 P0(2) the probability of the stream 2 queue being empty. 

Assuming independence of the above three conditions, the probability that all will apply simultaneously is the product of the individual probabilities in Equations 6.3 to 6.5, that is:

Pr(stream 3 vehicle can depart) \(=     e^{-(q_{1} + q_{2} )T_{(3)} } . P_{0(2)} \)6.6
\[=     e^{-(q_{{}_{1} } + q_{2} )T_{(3)} } . e^{\ln  P_{0(2)} } \] 
\[=     e^{-\left[q_{1}  +  q_{2} -  \frac{\ln  P_{0(2)} }{T_{(3)} } \right] T_{(3)} } \] 

This probability is the same as the probability of a headway greater than or equal to T(3) in a traffic stream with random arrival of vehicles and volume qa, where:

\[q_{a}      =     q_{1}   +   q_{2}   -   \frac{\ln  P_{0(2)} }{T_{(3)} } \]6.7

The situation can therefore be considered equivalent to a simple gap acceptance situation in which a minor traffic stream with volume q3, critical gap T(3) and follow-up headway T0(3) must give way to a single major traffic stream of volume qa, as defined by Equation 6.7. Thus, for example, the theoretical absorption capacity for stream 3 would be calculated as:

\[C_{3}      =     \frac{q_{a}  e^{-q_{a} T_{(3)} } }{1 -  e^{-q_{a} T_{0(3)} } } \]6.8

The validity of the results obtained in the above example analysis has yet to be proven and this would probably be best accomplished by simulation of the assumed situation, over a range of traffic volumes and gap acceptance parameters.
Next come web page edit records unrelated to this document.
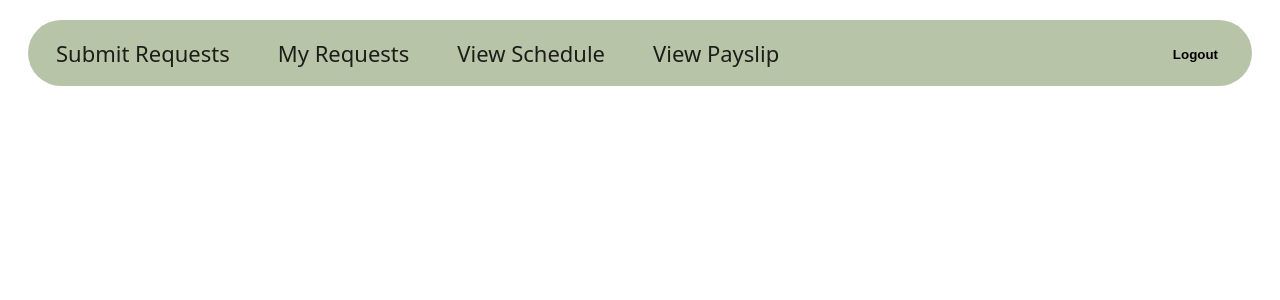
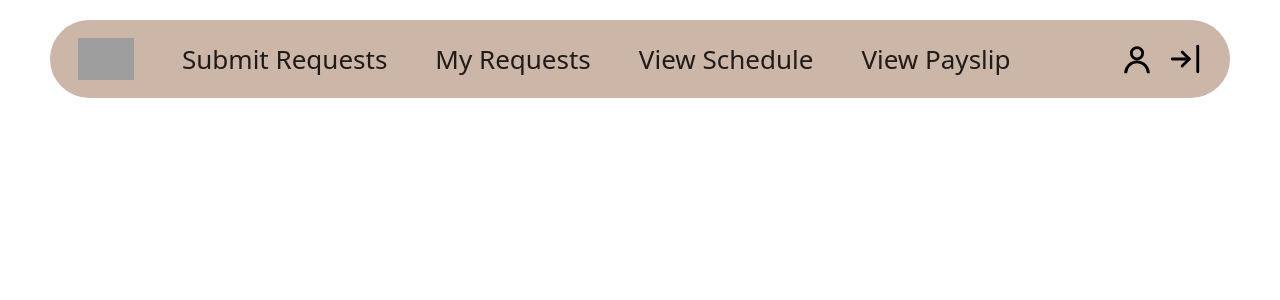
Before and after one commit to ajkiopal/DeJaBrew-PayrollSytem, a Django app: template templates/base_staff.html in a window 1280 px wide. Shown: the top 300 px of the page. Run offline with Django 3.2, Linux system fonts and the light colour scheme; the template is opened without the code that fills it, so the values that code supplies are empty; grey boxes are pictures that could not be loaded.

Commit message:
edited to allow change password
the profile icon is now clickable and leads to a change password page for both the admin and the staff

```diff
--- a/templates/base_staff.html
+++ b/templates/base_staff.html
@@ -1,21 +1,30 @@
-<!DOCTYPE html>
+<!doctype html>
+{% load static %}
 <html lang="en">
 <head>
-  <meta charset="utf-8">
+  <meta charset="utf-8" />
+  <meta name="viewport" content="width=device-width,initial-scale=1" />
   <title>{% block title %}Staff{% endblock %}</title>
 
   <style>
     :root{
       --bg:#fff;
-      --nav:#b8c4a8; /* slightly different tone so staff UI feels different */
+      --nav:#cbb6a8;
       --navText:#000;
+      --danger:#ff0000;
+      --ok:#1aa657;
       --shadow:0 10px 28px rgba(0,0,0,.10);
+    }
+
+    *{
+      box-sizing:border-box;
+      font-family:system-ui,-apple-system,Segoe UI,Roboto,Arial;
     }
 
     body{
       margin:0;
       background:var(--bg);
-      font-family:system-ui,-apple-system,Segoe UI,Roboto,Arial;
+      color:#000;
     }
 
     .top{
@@ -34,12 +43,25 @@
       gap:28px;
     }
 
+    .logo{
+      display:flex;
+      align-items:center;
+    }
+
+    .logo img{
+      height:42px;
+      width:auto;
+      object-fit:contain;
+    }
+
     .tabs{
       display:flex;
+      align-items:center;
+      justify-content:flex-start;
       gap:48px;
-      align-items:center;
       flex:1;
-      font-size:22px;
+      font-size:26px;
+      margin-left:20px; /* pushes tabs away from logo */
     }
 
     .tab{
@@ -51,13 +73,33 @@
 
     .tab.active{
       opacity:1;
-      font-weight:900;
+      font-weight:1000;
+    }
+
+    .right{
+      display:flex;
+      gap:14px;
+      align-items:center;
+    }
+
+    .right svg{
+      width:34px;
+      height:34px;
     }
 
     .content{
       width:min(1180px, 100%);
-      margin:18px auto;
+      margin:18px auto 0;
       padding:0 28px 40px;
+    }
+
+    .logout-btn{
+      background:none;
+      border:none;
+      cursor:pointer;
+      padding:0;
+      display:grid;
+      place-items:center;
     }
   </style>
 
@@ -65,9 +107,12 @@
 </head>
 
 <body>
-
   <div class="top">
     <div class="navpill">
+      <div class="logo">
+        <img src="{% static 'images/dejabrew-logo.png' %}" alt="Logo">
+      </div>
+
       <div class="tabs">
         <a class="tab {% block nav_staff_home %}{% endblock %}" href="{% url 'staff_home' %}">Submit Requests</a>
         <a class="tab {% block nav_staff_attendance %}{% endblock %}" href="#">My Requests</a>
@@ -75,12 +120,25 @@
         <a class="tab {% block nav_staff_payslips %}{% endblock %}" href="#">View Payslip</a>
       </div>
 
-    <form method="post" action="{% url 'logout' %}">
+      <div class="right">
+        <a href="{% url 'change_password' %}" title="Change Password" style="display:grid;place-items:center;">
+          <svg viewBox="0 0 24 24" fill="none" aria-hidden="true">
+            <path d="M12 12a4 4 0 1 0-4-4 4 4 0 0 0 4 4Z" stroke="#000" stroke-width="2"/>
+            <path d="M4 22a8 8 0 0 1 16 0" stroke="#000" stroke-width="2"/>
+          </svg>
+        </a>
+
+        <form method="post" action="{% url 'logout' %}" style="margin:0;">
           {% csrf_token %}
-      <button type="submit" style="background:none;border:none;cursor:pointer;font-weight:bold;">
-        Logout
+          <button class="logout-btn" type="submit" title="Logout">
+            <svg viewBox="0 0 24 24" fill="none">
+              <path d="M10 17l5-5-5-5" stroke="#000" stroke-width="2" stroke-linecap="round" stroke-linejoin="round"/>
+              <path d="M15 12H3" stroke="#000" stroke-width="2" stroke-linecap="round"/>
+              <path d="M21 3v18" stroke="#000" stroke-width="2" stroke-linecap="round"/>
+            </svg>
           </button>
         </form>
+      </div>
     </div>
   </div>
 
@@ -88,5 +146,6 @@
     {% block content %}{% endblock %}
   </div>
 
+  {% block extra_js %}{% endblock %}
 </body>
 </html>
```
Also changed, not shown: templates/base_admin.html (+6 -4 lines). Lines whose indentation alone changed are shown as unchanged.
It is presented here as an illustration of how the combination of gap acceptance and queuing theory may be used to address more complex problems.